West Texas Intermediate front-month futures fell 1.3 percent to $50.91 as of 8:28 a.m. EST with Brent front-month futures declining 1.1 percent to $59.81 as of the same time.
The weakness “has been driven by weaker than expected trade data out of China,” Ole Hansen, head of commodity strategy at Saxo Bank, told UPI.
“During December both export and import volumes dropped as the impact of trade war and the ongoing slowdown in China was felt. Crude oil imports remained robust but most of that was due to independent refineries using up their 2018 import quotas,” Hansen said.
Crude oil prices had increased during the previous week, with most gains in the first three sessions of the week, amid trader expectations that the United States and China could advance in talks that could help eliminate tariffs imposed last year.
Expectations reached a high point last Wednesday, when talks started a third session that had not been scheduled, leading to speculation advances had been made. However, the third day of talks did not lead to any significant change.
China is the world’s biggest crude oil importer.
Another reason that the market felt a little more bullish during the past week were comments by Federal Reserve at the end of the first week of the year indicating it would be more patient in announcing future interest rate increases.
However, while the crude market rose in the past week, hedge funds did not appear to share much of the optimism, Hansen added.
“Looking at the weekly change in speculative positions, we find that hedge funds lacked trust in the surging oil market,” he said.
“During the week they only added 5,821 lots to bring the total to 158,146 lots. Drilling deeper into the data we find that short-covering has been the main driver with the gross-long at 257,022 lots being almost unchanged since Dec 4,” Hansen said.
WTI traded at its highest so far this year on Thursday at $52.59 per barrel, following consecutive gains that had started on December 27, when it traded at $44.61 per barrel.
Another reason that helped last week’s gains was optimism that OPEC and Russia agreed cuts of 1.2 million barrels per day starting this year were going to contribute to support price levels.

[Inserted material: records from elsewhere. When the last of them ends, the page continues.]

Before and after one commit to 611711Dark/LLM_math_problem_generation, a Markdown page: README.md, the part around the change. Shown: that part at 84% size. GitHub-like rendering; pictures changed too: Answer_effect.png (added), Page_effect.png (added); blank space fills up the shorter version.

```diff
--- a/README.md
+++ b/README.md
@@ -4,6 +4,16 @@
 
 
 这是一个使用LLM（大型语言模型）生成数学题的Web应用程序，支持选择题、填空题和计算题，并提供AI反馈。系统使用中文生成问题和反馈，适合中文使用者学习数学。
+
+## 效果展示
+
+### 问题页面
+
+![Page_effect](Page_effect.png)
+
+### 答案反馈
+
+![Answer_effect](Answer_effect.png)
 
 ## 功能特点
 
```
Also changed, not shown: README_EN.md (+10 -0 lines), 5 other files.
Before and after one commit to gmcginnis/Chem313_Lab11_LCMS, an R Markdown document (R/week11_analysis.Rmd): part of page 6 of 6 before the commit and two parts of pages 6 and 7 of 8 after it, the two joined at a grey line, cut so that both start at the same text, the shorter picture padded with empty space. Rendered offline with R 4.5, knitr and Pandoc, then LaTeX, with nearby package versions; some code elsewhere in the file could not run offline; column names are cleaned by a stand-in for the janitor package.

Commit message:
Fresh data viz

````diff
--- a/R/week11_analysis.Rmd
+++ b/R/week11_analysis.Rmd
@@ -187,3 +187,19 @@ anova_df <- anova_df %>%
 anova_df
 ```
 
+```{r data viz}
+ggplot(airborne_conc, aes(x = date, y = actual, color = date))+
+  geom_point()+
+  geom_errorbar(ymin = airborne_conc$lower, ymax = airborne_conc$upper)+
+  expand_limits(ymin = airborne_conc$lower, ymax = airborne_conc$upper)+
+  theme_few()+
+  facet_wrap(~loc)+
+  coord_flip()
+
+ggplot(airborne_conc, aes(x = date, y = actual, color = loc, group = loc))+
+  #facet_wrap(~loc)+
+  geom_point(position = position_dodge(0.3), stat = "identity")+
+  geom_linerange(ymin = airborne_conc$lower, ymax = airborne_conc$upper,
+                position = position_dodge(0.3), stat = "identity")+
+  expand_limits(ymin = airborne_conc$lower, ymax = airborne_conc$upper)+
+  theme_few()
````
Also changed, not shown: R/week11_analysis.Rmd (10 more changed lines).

WTI reached a high of over $76 per barrel in early October but has since declined largely on concern that the crude oil market is oversupplied.